- Now, start hitting the balls with your club. Hit 4 balls at 8 paces and do the same with other paces. You’ll learn how to hit different distances to the green with lots of practice.
#12: No Turn, Cast Swing Drill
The drill is for golfers who cast the golf club over or early and lift the arms on the backswing. In short, it’s for those players struggling with a casting motion in their swing.
How to Do No Turn, Cast Swing Drill:
- Take your position.
- Start the backswing and try to move your arms back while keeping the body in the same position without turning around.
- Once you attain this position, hit the ball with power.
- Try not to restrict your body movement throughout the swing.
#13: Penny Drill
One of the most practiced golf swing drills is the penny drill. It’s simple and effective and helps you to get the ball off the ground quickly.
How to Do Penny Drill:
- Place the penny on the practice mat.
- Hit it off the mat.
- Try hitting the penny with different clubs.
- Notice how high it goes. The higher, the better.
- Repeat. It helps you to stop topping the golf ball.
- Now, place the ball on the penny and hit it.
- This allows you not to top the golf ball.
#14: Freezer Swing Drill
Golfers intend to fire the hips from the top to gain more speed throughout their swing, which causes the club and hands to get stuck behind the hitter. It becomes difficult to attain a full swing.
The freezer swing drill makes sure that the club is coming through at the perfect time, creating a transition at the top of your backswing.
How to Do Freezer Swing Drill:
- Be in the golf position and take your club.
- Swing to the top of the backswing.
- Freeze there for 2-4 seconds and then swing away.
- Pause the lower body for a long period to make sure the golf club doesn’t get stuck behind you.

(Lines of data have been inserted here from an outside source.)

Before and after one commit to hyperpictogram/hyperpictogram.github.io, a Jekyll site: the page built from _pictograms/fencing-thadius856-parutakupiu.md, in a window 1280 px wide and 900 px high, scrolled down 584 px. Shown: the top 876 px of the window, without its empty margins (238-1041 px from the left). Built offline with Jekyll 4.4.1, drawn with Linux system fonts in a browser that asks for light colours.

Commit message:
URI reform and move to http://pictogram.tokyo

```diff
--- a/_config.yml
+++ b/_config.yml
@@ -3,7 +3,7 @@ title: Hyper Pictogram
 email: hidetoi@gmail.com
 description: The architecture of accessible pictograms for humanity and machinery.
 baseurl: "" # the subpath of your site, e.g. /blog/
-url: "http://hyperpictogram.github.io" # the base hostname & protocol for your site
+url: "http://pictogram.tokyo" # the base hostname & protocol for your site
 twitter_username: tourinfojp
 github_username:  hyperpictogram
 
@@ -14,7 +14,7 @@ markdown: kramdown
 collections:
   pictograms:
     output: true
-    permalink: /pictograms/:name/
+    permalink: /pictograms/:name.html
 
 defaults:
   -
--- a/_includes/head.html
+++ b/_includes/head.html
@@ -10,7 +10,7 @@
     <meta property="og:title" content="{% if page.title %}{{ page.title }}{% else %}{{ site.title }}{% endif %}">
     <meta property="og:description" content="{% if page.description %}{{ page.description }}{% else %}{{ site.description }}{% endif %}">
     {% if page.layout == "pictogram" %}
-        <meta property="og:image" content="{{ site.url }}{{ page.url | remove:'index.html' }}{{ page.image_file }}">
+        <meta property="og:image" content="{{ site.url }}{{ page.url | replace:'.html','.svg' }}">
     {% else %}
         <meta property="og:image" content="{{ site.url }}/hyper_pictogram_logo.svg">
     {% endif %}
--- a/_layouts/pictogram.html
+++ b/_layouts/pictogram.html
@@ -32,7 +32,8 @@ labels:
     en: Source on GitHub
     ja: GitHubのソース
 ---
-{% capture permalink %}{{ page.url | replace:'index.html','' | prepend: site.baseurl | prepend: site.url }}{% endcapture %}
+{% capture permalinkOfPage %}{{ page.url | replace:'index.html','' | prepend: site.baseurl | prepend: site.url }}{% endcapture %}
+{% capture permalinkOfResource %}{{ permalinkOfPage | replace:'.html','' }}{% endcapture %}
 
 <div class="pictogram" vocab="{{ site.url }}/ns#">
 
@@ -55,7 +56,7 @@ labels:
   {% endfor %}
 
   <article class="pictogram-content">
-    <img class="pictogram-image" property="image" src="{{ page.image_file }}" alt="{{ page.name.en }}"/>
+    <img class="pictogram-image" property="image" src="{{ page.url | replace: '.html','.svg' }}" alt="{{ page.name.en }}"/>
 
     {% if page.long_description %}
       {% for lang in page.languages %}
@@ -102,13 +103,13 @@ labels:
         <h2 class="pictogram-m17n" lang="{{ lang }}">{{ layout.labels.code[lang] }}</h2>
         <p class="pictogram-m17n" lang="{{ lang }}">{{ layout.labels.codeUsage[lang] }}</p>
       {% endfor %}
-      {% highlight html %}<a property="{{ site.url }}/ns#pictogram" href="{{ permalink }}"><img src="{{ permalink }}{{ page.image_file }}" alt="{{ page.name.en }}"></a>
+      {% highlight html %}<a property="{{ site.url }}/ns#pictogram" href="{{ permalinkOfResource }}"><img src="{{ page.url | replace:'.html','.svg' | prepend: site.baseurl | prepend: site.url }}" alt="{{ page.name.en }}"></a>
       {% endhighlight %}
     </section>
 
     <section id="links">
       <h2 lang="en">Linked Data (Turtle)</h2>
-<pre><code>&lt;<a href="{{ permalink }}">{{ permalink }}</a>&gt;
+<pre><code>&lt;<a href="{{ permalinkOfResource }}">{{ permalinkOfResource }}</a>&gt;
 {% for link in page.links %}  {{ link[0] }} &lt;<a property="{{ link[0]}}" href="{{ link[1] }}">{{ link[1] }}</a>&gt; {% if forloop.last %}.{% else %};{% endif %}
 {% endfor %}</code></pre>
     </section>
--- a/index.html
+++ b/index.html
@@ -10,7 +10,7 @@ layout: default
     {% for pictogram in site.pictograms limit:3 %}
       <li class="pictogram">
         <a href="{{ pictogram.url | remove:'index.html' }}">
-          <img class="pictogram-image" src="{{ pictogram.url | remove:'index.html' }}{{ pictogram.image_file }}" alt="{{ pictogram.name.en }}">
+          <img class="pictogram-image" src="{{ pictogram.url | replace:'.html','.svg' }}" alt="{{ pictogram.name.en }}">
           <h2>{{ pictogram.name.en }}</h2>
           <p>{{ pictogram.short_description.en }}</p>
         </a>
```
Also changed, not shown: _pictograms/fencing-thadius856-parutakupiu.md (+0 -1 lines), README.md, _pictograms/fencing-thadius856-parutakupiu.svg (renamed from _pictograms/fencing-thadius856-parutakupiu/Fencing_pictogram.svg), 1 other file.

#15: Feet Together Swing Drill
The drill is for those players who struggle with direction or contact or both. It helps you to maintain your balance throughout the swing. It is also by far one of the best golf swing drills for many players.
How to Do Feet Together Swing Drill:
- Slightly bend your knees and put your feet together.
- Now, start with a lower or half-speed swing.
- Increase the speed level to your comfort.
- By now, your body will start to be more balanced and move more sequentially.
#16: Alignment Golf Drill
Alignment sticks are the versatile training aid used in golf. These sticks help map the clubhead’s path right before, after, and during the impact.
How to Do Alignment Golf Drill:
- Take position in line with your designated target and place the ball on the ground.
- Lay an alignment stick horizontally about 5-6 inches on every side of the ball in line with your designated target.
- Adjust yourself and take full swing.
- If you hit the ball without hitting the alignment sticks, it means you’re close to your ideal swing plane.
- You can challenge yourself by bringing alignment sticks closer together.
- The closer together the alignment sticks, the better your swing plane will be.
#17: The Headcover Drill
The headcover drill is one of the most famous golf swing drills among new players. It helps to eliminate the tendency to slice the ball, improving the path of your swing.
How to Do the Headcover Drill:
- Take your driver and set up a ball on the tee with the appropriate height.
- Choose a target for the shot.
- Before taking a stance, take the headcover from the driver and put it on the ground.
- It must be outside of the designed target line.
- Headcover position determines whether the swing is coming in on a good path or not.
- If it is on the right path, it will not make contact with the headcover. A swing coming from outside-it makes an impact with it.
- Now, you’re set up, make a swing and make sure you don’t hit the headcover on the way through.